## WORK TO BE COMPLETED:
Tally the lines of the entries below that hold the word "data", and please give only the total.

## PROVIDED MATERIAL:
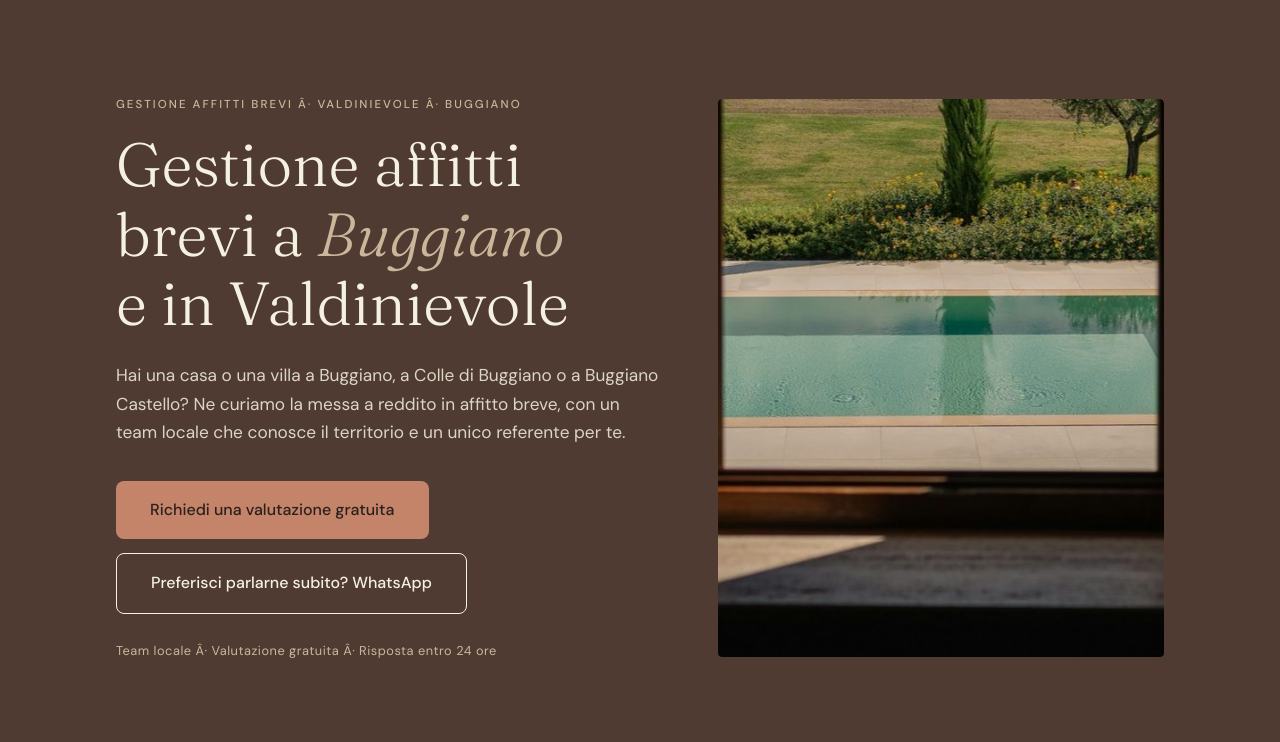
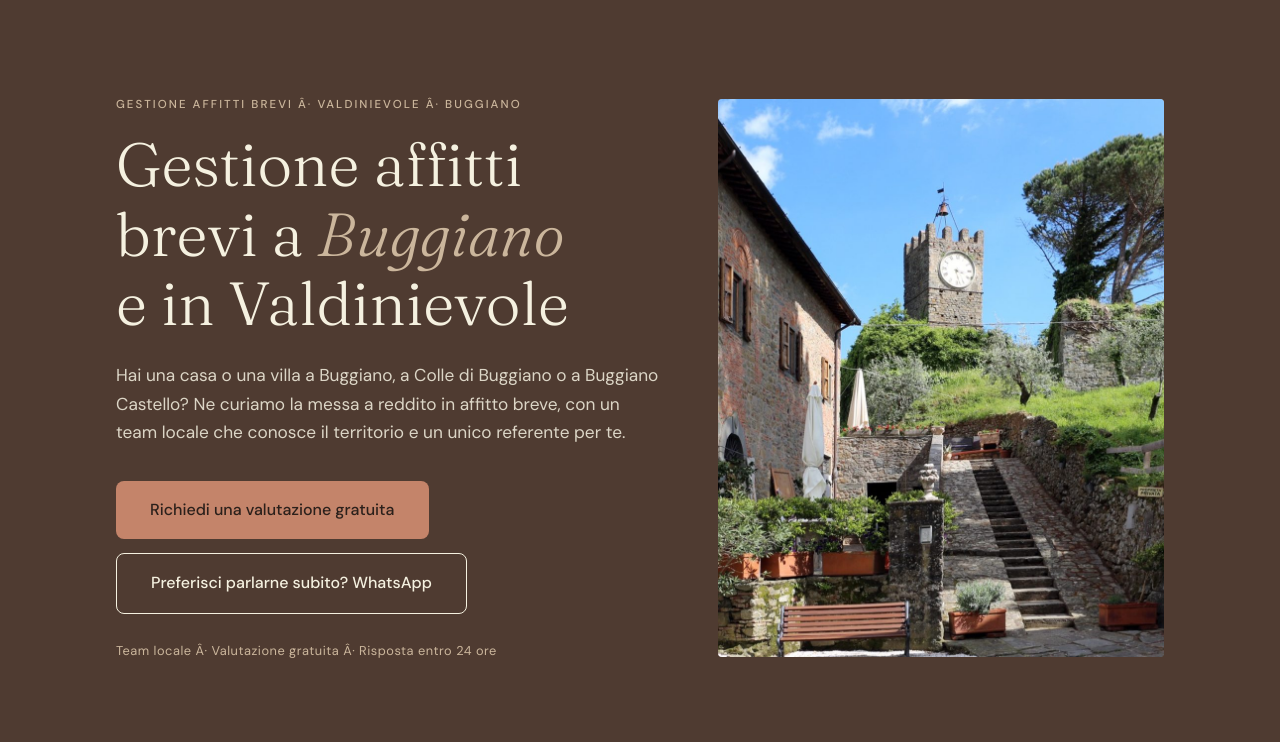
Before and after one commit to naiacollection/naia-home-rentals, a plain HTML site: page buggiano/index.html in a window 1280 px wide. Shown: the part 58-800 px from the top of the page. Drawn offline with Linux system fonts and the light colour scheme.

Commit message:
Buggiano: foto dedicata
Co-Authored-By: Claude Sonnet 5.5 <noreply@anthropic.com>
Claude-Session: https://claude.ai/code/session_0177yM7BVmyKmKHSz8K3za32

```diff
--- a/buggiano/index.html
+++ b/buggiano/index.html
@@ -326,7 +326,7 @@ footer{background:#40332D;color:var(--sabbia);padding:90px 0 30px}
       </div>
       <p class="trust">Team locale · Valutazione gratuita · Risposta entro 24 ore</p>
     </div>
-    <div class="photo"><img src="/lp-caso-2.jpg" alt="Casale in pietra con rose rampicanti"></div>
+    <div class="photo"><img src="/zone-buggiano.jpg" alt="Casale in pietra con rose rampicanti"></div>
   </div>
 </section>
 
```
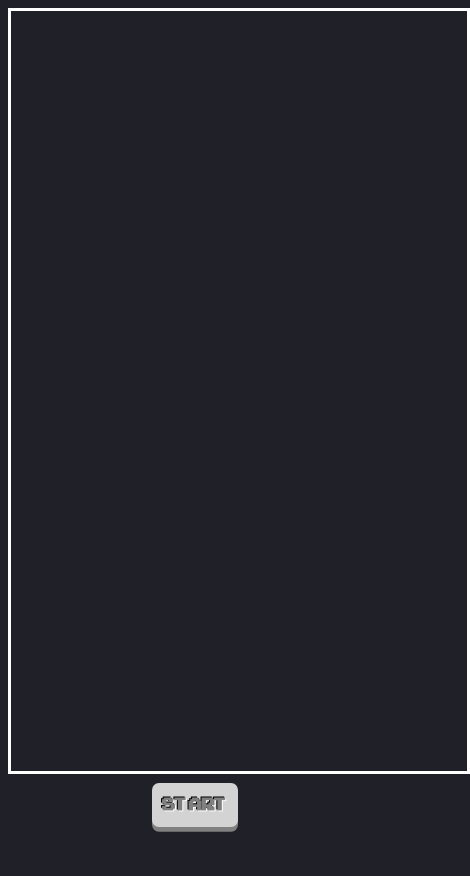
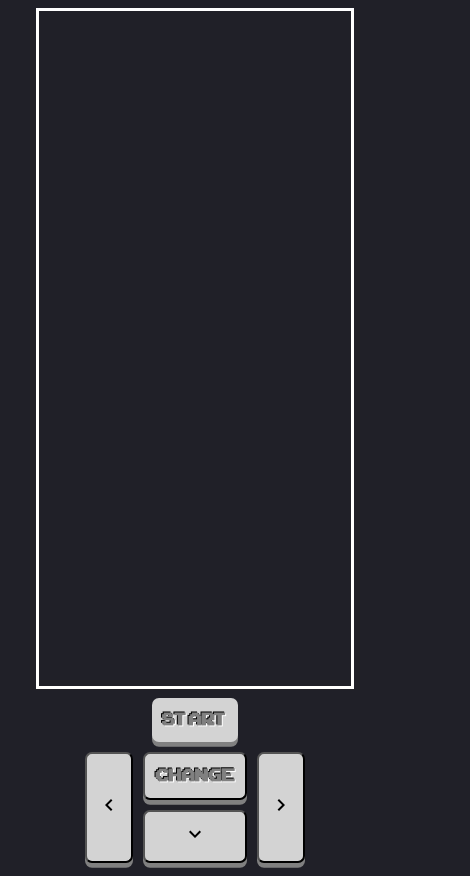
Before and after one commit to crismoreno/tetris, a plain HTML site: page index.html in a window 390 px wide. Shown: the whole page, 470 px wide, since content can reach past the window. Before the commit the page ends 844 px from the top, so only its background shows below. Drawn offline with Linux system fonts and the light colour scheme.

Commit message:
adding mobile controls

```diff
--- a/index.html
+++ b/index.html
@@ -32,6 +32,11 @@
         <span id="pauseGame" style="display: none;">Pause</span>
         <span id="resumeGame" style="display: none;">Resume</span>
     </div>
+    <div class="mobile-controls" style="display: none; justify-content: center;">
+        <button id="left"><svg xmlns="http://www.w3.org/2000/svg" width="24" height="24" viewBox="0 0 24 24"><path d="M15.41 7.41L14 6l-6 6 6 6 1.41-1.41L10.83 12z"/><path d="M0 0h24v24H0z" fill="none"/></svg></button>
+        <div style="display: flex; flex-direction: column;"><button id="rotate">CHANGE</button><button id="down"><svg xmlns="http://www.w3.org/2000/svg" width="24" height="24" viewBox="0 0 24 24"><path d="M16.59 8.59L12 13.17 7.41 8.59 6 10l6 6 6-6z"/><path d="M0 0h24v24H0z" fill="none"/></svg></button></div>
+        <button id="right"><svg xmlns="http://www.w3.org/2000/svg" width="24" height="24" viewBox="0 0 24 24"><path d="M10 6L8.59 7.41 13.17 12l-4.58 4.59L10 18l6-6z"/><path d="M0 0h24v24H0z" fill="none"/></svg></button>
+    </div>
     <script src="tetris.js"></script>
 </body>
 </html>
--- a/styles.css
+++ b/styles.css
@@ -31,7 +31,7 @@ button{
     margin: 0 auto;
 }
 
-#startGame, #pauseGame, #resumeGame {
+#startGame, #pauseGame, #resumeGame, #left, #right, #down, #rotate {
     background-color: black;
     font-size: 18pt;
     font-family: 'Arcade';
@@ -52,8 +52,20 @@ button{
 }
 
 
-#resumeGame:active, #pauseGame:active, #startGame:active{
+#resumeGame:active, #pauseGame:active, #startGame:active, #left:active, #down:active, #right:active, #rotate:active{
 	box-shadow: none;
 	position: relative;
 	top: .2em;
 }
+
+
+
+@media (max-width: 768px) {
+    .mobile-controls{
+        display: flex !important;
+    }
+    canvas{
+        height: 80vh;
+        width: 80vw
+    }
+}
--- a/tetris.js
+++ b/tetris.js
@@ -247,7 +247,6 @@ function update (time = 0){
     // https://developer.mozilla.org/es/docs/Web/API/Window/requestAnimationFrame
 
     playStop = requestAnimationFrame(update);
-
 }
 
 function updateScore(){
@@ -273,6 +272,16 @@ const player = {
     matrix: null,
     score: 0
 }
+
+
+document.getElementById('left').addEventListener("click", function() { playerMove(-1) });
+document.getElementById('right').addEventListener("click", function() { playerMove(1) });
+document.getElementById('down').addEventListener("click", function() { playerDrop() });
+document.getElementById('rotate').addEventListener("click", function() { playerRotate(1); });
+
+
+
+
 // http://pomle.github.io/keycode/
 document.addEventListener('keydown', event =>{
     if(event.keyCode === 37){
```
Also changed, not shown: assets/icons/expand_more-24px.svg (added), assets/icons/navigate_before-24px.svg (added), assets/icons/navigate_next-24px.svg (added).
--
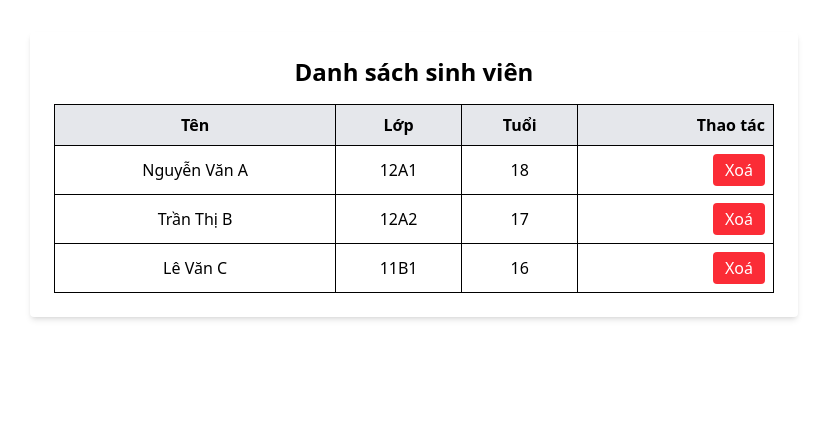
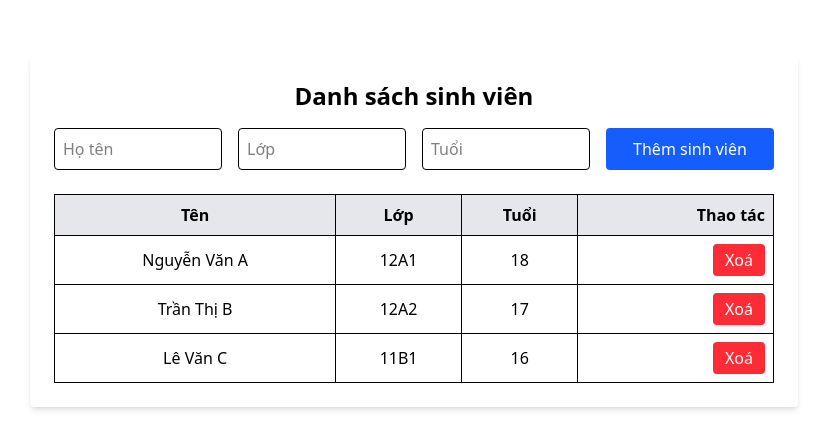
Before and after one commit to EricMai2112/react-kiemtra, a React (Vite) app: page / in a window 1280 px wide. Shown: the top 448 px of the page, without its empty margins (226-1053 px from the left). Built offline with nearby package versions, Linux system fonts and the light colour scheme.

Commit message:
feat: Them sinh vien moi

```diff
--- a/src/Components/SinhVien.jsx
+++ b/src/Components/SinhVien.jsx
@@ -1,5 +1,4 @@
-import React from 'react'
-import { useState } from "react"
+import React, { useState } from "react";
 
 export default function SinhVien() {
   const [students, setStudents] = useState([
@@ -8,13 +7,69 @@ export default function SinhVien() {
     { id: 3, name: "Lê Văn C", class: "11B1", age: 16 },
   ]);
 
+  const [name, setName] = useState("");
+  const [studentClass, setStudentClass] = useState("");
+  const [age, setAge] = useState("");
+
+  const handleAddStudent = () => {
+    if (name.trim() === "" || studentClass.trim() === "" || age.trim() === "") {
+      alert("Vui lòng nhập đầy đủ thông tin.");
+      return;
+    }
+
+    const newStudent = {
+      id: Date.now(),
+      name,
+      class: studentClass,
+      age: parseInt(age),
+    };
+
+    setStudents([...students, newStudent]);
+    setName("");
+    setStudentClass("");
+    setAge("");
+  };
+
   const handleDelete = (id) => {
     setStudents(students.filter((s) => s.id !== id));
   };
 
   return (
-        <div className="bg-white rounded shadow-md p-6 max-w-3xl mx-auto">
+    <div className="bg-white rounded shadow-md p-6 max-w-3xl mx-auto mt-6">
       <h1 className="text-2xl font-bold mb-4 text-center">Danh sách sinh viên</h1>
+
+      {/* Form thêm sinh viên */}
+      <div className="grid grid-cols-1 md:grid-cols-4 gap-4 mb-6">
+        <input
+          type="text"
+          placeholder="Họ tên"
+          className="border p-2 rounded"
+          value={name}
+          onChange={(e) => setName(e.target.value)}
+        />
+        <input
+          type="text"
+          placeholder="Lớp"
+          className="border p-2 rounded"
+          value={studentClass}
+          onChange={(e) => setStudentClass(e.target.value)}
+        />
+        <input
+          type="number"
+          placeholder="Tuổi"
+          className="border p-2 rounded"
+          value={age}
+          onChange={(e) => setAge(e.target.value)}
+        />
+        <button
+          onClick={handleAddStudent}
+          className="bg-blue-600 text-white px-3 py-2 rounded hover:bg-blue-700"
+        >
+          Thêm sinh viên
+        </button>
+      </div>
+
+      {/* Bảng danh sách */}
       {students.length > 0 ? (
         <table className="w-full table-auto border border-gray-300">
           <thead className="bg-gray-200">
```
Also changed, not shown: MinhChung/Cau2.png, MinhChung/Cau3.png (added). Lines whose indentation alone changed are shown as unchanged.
==
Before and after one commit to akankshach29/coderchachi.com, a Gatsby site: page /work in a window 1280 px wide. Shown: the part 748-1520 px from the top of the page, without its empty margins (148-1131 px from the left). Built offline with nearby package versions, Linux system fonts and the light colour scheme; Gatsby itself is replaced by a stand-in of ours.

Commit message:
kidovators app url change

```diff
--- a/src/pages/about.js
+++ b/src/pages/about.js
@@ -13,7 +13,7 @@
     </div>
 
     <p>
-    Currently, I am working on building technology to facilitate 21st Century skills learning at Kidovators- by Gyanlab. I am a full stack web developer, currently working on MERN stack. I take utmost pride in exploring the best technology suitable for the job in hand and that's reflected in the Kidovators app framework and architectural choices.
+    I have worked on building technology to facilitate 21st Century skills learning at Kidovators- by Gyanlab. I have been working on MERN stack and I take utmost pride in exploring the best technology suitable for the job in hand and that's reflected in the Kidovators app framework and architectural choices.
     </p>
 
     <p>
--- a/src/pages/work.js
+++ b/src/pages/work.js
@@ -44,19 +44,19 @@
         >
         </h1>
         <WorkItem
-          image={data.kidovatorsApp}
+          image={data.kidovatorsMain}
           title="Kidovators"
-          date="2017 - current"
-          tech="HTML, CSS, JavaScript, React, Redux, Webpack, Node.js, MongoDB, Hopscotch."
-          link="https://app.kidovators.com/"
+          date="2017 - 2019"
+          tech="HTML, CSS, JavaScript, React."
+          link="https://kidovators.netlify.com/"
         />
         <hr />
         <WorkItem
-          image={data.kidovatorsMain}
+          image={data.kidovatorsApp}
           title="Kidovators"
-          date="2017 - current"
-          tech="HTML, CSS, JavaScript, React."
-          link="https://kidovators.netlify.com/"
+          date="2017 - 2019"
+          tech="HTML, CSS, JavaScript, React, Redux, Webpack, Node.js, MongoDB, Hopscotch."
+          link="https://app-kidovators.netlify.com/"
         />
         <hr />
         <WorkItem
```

## ANSWER SPACE:
4